Wednesday, December 7, 2011

Better to Beg Forgiveness by Michael Z. Williamson

Loosely tied to the Freehold stories, Better to Beg Forgiveness is the tale of a band of mercenaries tasked with protecting the president of a backward, "third world" planet. The leader of the executive protection detail is Alex Marlowe, a former captain in the USMC. Rounding out the group, we have Aramis, a young, brash, and slightly insecure Army vet, Elke, the lone female on the team, an explosives expert - who seems to get almost an orgasmic pleasure from blowing things up, Jason Vaughn, Marlowe's deputy and sidekick, Horace "Shaman" Mbuto, the team medic, and Bart, their heavy weapons thug and German wet Navy vet.

One of the things that keeps this novel interesting is the interplay between these characters as they get to know each other - their employer, RippleCreek, has formed the team ad hoc for this assignment, and only a few of them have worked together before. Aside from a little bit of maturing on the part of Aramis, the youngster, there's really no change in their basic natures throughout the novel, however.

When they begin to guard Balaji Bishwanath, in the nation of Celadon on the planet Salin, they find a situation that is definitely fubar. The scenario is eerily similar to that obtaining in many sub Saharan nations, where the UN forces, the military and the State Department are allegedly working towards the same goal, a stable nation, but where their actual goals are widely divergent.

The detail soon comes to respect Balaji for his integrity, intelligence and honor, and when he is inevitably abandoned by the multinational forces, they undertake a quest to get him off planet to safety, and to a place where he can also communicate to the galaxy at large the truth about what's happening on Salin. The journey is long and fraught with difficulty, and the group fights a series of engagements along the way.

Unfortunately, I didn't find this book as entertaining as Freehold, Contact with Chaos and The Weapon, and it seemed to end rather abruptly, as if Williamson had simply stopped when he fulfilled his contractual page count obligation.

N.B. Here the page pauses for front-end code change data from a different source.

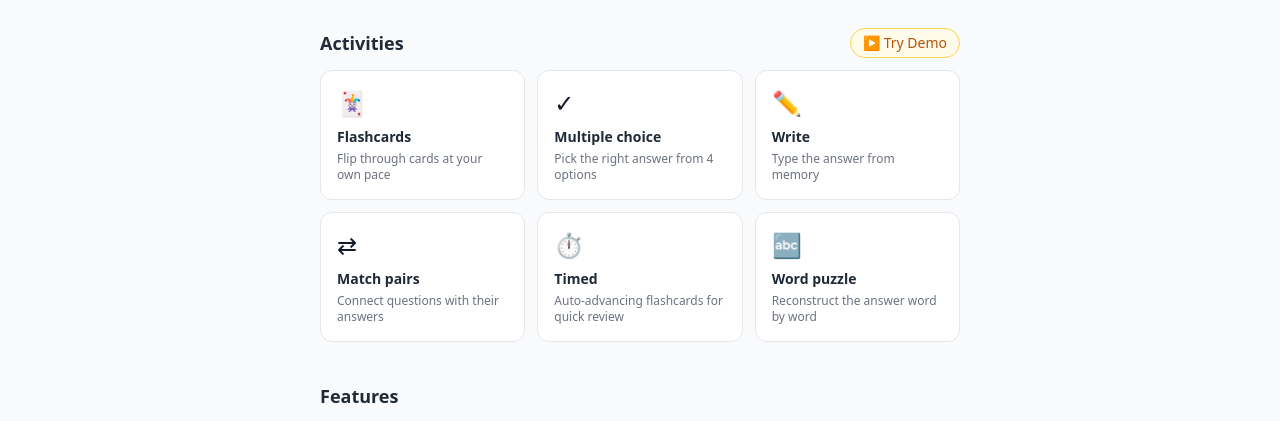
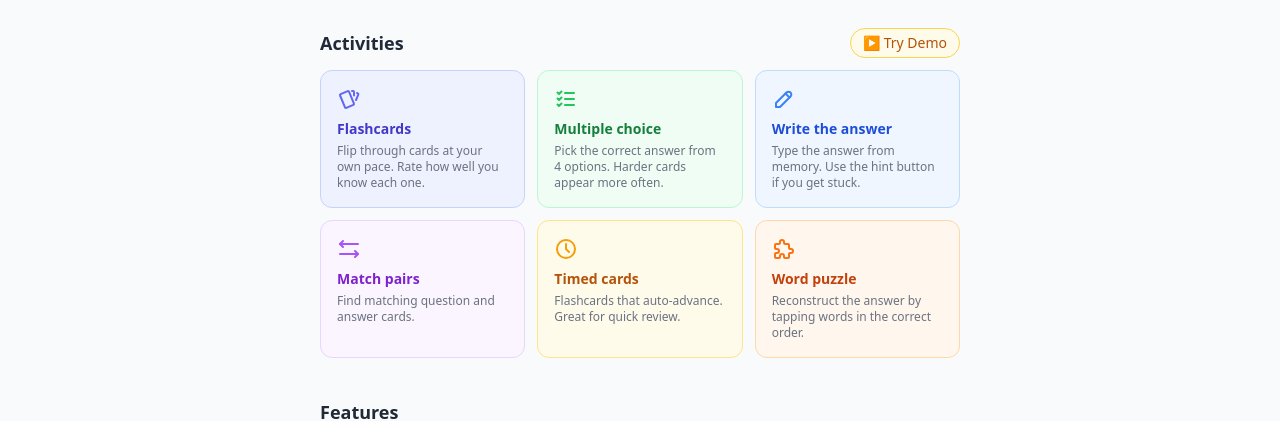
Before and after one commit to Applefox-key/flashcards, a React (Vite) app: page /about in a window 1280 px wide. Shown: the part 369-790 px from the top of the page. Built offline with nearby package versions, Linux system fonts and the light colour scheme; no server answers.

Commit message:
Updated: activity icons on about page

```diff
--- a/src/features/about/AboutPage.tsx
+++ b/src/features/about/AboutPage.tsx
@@ -1,19 +1,60 @@
 import { useNavigate, Link } from "react-router-dom";
 import { useTranslation } from "react-i18next";
+import { TbCards, TbListCheck, TbPencil, TbArrowsLeftRight, TbClock, TbPuzzle } from "react-icons/tb";
+import type { IconType } from "react-icons";
 import { useAuthStore } from "@/store/authStore";
+
+const COLOR_MAP: Record<string, { bg: string; border: string; icon: string; text: string }> = {
+  indigo: {
+    bg: "bg-indigo-50 dark:bg-indigo-900/20",
+    border: "border-indigo-200 dark:border-indigo-700",
+    icon: "text-indigo-500 dark:text-indigo-400",
+    text: "text-indigo-700 dark:text-indigo-400",
+  },
+  green: {
+    bg: "bg-green-50 dark:bg-green-900/20",
+    border: "border-green-200 dark:border-green-700",
+    icon: "text-green-500 dark:text-green-400",
+    text: "text-green-700 dark:text-green-400",
+  },
+  blue: {
+    bg: "bg-blue-50 dark:bg-blue-900/20",
+    border: "border-blue-200 dark:border-blue-700",
+    icon: "text-blue-500 dark:text-blue-400",
+    text: "text-blue-700 dark:text-blue-400",
+  },
+  purple: {
+    bg: "bg-purple-50 dark:bg-purple-900/20",
+    border: "border-purple-200 dark:border-purple-700",
+    icon: "text-purple-500 dark:text-purple-400",
+    text: "text-purple-700 dark:text-purple-400",
+  },
+  amber: {
+    bg: "bg-amber-50 dark:bg-amber-900/20",
+    border: "border-amber-200 dark:border-amber-700",
+    icon: "text-amber-500 dark:text-amber-400",
+    text: "text-amber-700 dark:text-amber-400",
+  },
+  coral: {
+    bg: "bg-orange-50 dark:bg-orange-900/20",
+    border: "border-orange-200 dark:border-orange-700",
+    icon: "text-orange-500 dark:text-orange-400",
+    text: "text-orange-700 dark:text-orange-400",
+  },
+};
 
 export function AboutPage() {
   const { t } = useTranslation();
   const { isAuthenticated, isDemo } = useAuthStore();
   const navigate = useNavigate();
 
-  const ACTIVITIES = [
-    { icon: "🃏", name: t("about.activity_flashcards_name"), description: t("about.activity_flashcards_desc") },
-    { icon: "✓", name: t("about.activity_choice_name"), description: t("about.activity_choice_desc") },
-    { icon: "✏️", name: t("about.activity_write_name"), description: t("about.activity_write_desc") },
-    { icon: "⇄", name: t("about.activity_match_name"), description: t("about.activity_match_desc") },
-    { icon: "⏱", name: t("about.activity_timed_name"), description: t("about.activity_timed_desc") },
-    { icon: "🔤", name: t("about.activity_parts_name"), description: t("about.activity_parts_desc") },
+  const ACTIVITIES: { Icon: IconType; color: string; type: string }[] = [
+    { Icon: TbCards, color: "indigo", type: "flashcard" },
+    { Icon: TbListCheck, color: "green", type: "test" },
+    { Icon: TbPencil, color: "blue", type: "write" },
+    { Icon: TbArrowsLeftRight, color: "purple", type: "pairs" },
+    { Icon: TbClock, color: "amber", type: "timed" },
+    { Icon: TbPuzzle, color: "coral", type: "parts" },
   ];
 
   const FEATURES = [
@@ -63,15 +104,18 @@ export function AboutPage() {
             )}
           </div>
           <div className="grid grid-cols-2 sm:grid-cols-3 gap-3">
-            {ACTIVITIES.map((a) => (
-              <div
-                key={a.name}
-                className="bg-white dark:bg-gray-800 border border-gray-200 dark:border-gray-700 rounded-xl p-4">
-                <div className="text-2xl mb-2">{a.icon}</div>
-                <div className="text-sm font-semibold text-gray-800 dark:text-gray-200">{a.name}</div>
-                <div className="text-xs text-gray-500 dark:text-gray-400 mt-1">{a.description}</div>
-              </div>
-            ))}
+            {ACTIVITIES.map((a) => {
+              const c = COLOR_MAP[a.color];
+              return (
+                <div
+                  key={a.type}
+                  className={`${c.bg} ${c.border} border rounded-xl p-4`}>
+                  <a.Icon size={24} className={`${c.icon} mb-2`} />
+                  <div className={`text-sm font-semibold ${c.text}`}>{t(`game_hub.activities.${a.type}.label`)}</div>
+                  <div className="text-xs text-gray-500 dark:text-gray-400 mt-1">{t(`game_hub.activities.${a.type}.desc`)}</div>
+                </div>
+              );
+            })}
           </div>
         </div>
 
--- a/src/i18n/locales/en.json
+++ b/src/i18n/locales/en.json
@@ -419,7 +419,7 @@
       "flashcard": { "label": "Flashcards", "desc": "Flip through cards at your own pace. Rate how well you know each one." },
       "test":      { "label": "Multiple choice", "desc": "Pick the correct answer from 4 options. Harder cards appear more often." },
       "write":     { "label": "Write the answer", "desc": "Type the answer from memory. Use the hint button if you get stuck." },
-      "pairs":     { "label": "Match pairs", "desc": "Find matching question and answer cards. Works in batches of 6." },
+      "pairs":     { "label": "Match pairs", "desc": "Find matching question and answer cards." },
       "timed":     { "label": "Timed cards", "desc": "Flashcards that auto-advance. Great for quick review." },
       "parts":     { "label": "Word puzzle", "desc": "Reconstruct the answer by tapping words in the correct order." }
     }
--- a/src/i18n/locales/es.json
+++ b/src/i18n/locales/es.json
@@ -419,7 +419,7 @@
       "flashcard": { "label": "Tarjetas", "desc": "Repasa las tarjetas a tu propio ritmo. Valora cuánto conoces cada una." },
       "test":      { "label": "Opción múltiple", "desc": "Elige la respuesta correcta entre 4 opciones. Las tarjetas difíciles aparecen más a menudo." },
       "write":     { "label": "Escribe la respuesta", "desc": "Escribe la respuesta de memoria. Usa el botón de pista si te atascas." },
-      "pairs":     { "label": "Emparejar", "desc": "Encuentra las tarjetas de pregunta y respuesta que coincidan. Trabaja en grupos de 6." },
+      "pairs":     { "label": "Emparejar", "desc": "Encuentra las tarjetas de pregunta y respuesta que coincidan." },
       "timed":     { "label": "Tarjetas cronometradas", "desc": "Tarjetas que avanzan automáticamente. Ideal para repasos rápidos." },
       "parts":     { "label": "Puzzle de palabras", "desc": "Reconstruye la respuesta pulsando las palabras en el orden correcto." }
     }
--- a/src/i18n/locales/pl.json
+++ b/src/i18n/locales/pl.json
@@ -441,7 +441,7 @@
       "flashcard": { "label": "Fiszki", "desc": "Przeglądaj fiszki we własnym tempie. Oceń, jak dobrze znasz każdą z nich." },
       "test":      { "label": "Wybór wielokrotny", "desc": "Wybierz poprawną odpowiedź spośród 4 opcji. Trudniejsze fiszki pojawiają się częściej." },
       "write":     { "label": "Napisz odpowiedź", "desc": "Wpisz odpowiedź z pamięci. Użyj przycisku podpowiedzi, jeśli utkniesz." },
-      "pairs":     { "label": "Dopasuj pary", "desc": "Znajdź pasujące fiszki z pytaniem i odpowiedzią. Działa partiami po 6." },
+      "pairs":     { "label": "Dopasuj pary", "desc": "Znajdź pasujące fiszki z pytaniem i odpowiedzią." },
       "timed":     { "label": "Fiszki na czas", "desc": "Fiszki przełączają się automatycznie. Świetne do szybkiego powtórzenia." },
       "parts":     { "label": "Puzzle słowne", "desc": "Odtwórz odpowiedź, dotykając słów we właściwej kolejności." }
     }
--- a/src/i18n/locales/ru.json
+++ b/src/i18n/locales/ru.json
@@ -442,7 +442,7 @@
       "flashcard": { "label": "Карточки", "desc": "Пролистывайте карточки в своём темпе. Оценивайте, насколько хорошо знаете каждую." },
       "test":      { "label": "Тест", "desc": "Выберите правильный ответ из 4 вариантов. Сложные карточки встречаются чаще." },
       "write":     { "label": "Написать ответ", "desc": "Напишите ответ по памяти. Воспользуйтесь подсказкой, если затрудняетесь." },
-      "pairs":     { "label": "Найти пары", "desc": "Найдите совпадающие карточки с вопросом и ответом. Работает пакетами по 6." },
+      "pairs":     { "label": "Найти пары", "desc": "Найдите совпадающие карточки с вопросом и ответом." },
       "timed":     { "label": "Карточки на время", "desc": "Карточки переключаются автоматически. Отлично для быстрого повторения." },
       "parts":     { "label": "Собери слово", "desc": "Восстановите ответ, нажимая слова в правильном порядке." }
     }
@@ -759,7 +759,7 @@
     "activity_flashcards_desc": "Листайте карточки в своём темпе",
     "activity_choice_name": "Выбор ответа",
     "activity_choice_desc": "Выберите верный ответ из 4 вариантов",
-    "activity_write_name": "Написать",
+    "activity_write_name": "Написать ответ",
     "activity_write_desc": "Введите ответ по памяти",
     "activity_match_name": "Пары",
     "activity_match_desc": "Соедините вопросы с ответами",
--- a/src/i18n/locales/ua.json
+++ b/src/i18n/locales/ua.json
@@ -442,7 +442,7 @@
       "flashcard": { "label": "Картки", "desc": "Гортайте картки у власному темпі. Оцінюйте, наскільки добре знаєте кожну." },
       "test":      { "label": "Тест", "desc": "Виберіть правильну відповідь із 4 варіантів. Складні картки зустрічаються частіше." },
       "write":     { "label": "Написати відповідь", "desc": "Напишіть відповідь по пам'яті. Скористайтеся підказкою, якщо важко." },
-      "pairs":     { "label": "Знайти пари", "desc": "Знайдіть відповідні картки з питанням та відповіддю. Працює партіями по 6." },
+      "pairs":     { "label": "Знайти пари", "desc": "Знайдіть відповідні картки з питанням та відповіддю." },
       "timed":     { "label": "Картки на час", "desc": "Картки перемикаються автоматично. Чудово для швидкого повторення." },
       "parts":     { "label": "Склади слово", "desc": "Відновіть відповідь, натискаючи слова у правильному порядку." }
     }
```
Also changed, not shown: 2 other files (tests, documents, lock files or other folders).
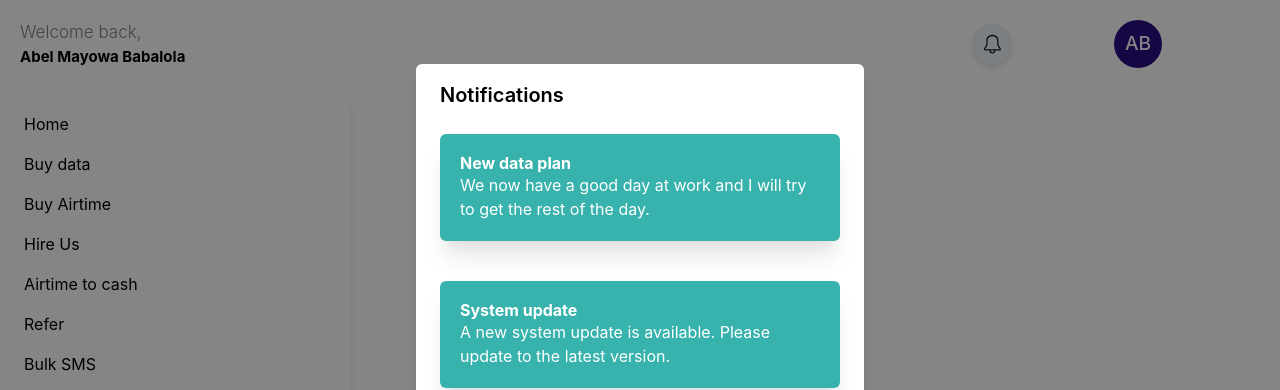
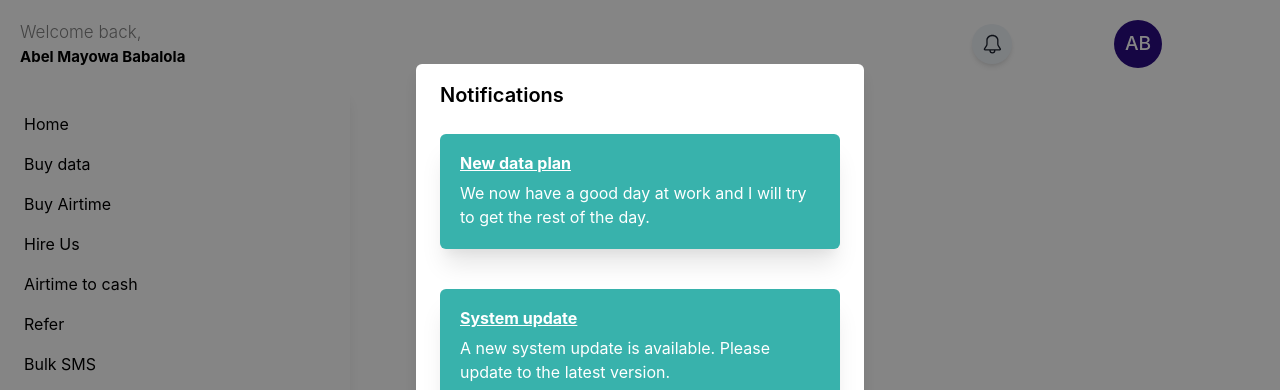
Before and after one commit to Mayor-Myles/Mylezic_Portal, a Next.js app: page /data in a window 1280 px wide. Both pictures are taken after a click on the button 992 px from the left and 44 px from the top of the page. Shown: the top 390 px of the page. Built offline with nearby package versions, Linux system fonts and the light colour scheme; no server answers.

Commit message:
Update notifications.js

```diff
--- a/components/notifications.js
+++ b/components/notifications.js
@@ -27,7 +27,7 @@ const [messages,setMessages] = useRecoilState(notificationsState);
         <ModalBody>
           {messages.all.map((msg, index) => (
             <Box p="5" borderRadius="md" shadow="xl" color="white" bg="teal.400" key={index} mb={10}>
-              <Heading size="sm">{msg.title}</Heading>
+              <Heading mb="2" textDecoration="underline" size="sm">{msg.title}</Heading>
               <Text>{msg.message}</Text>
             </Box>
           ))}
```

1 comment:

PISSED said...

Thanks for stopping by I will be back to check out your reviews :)

Cheers,

John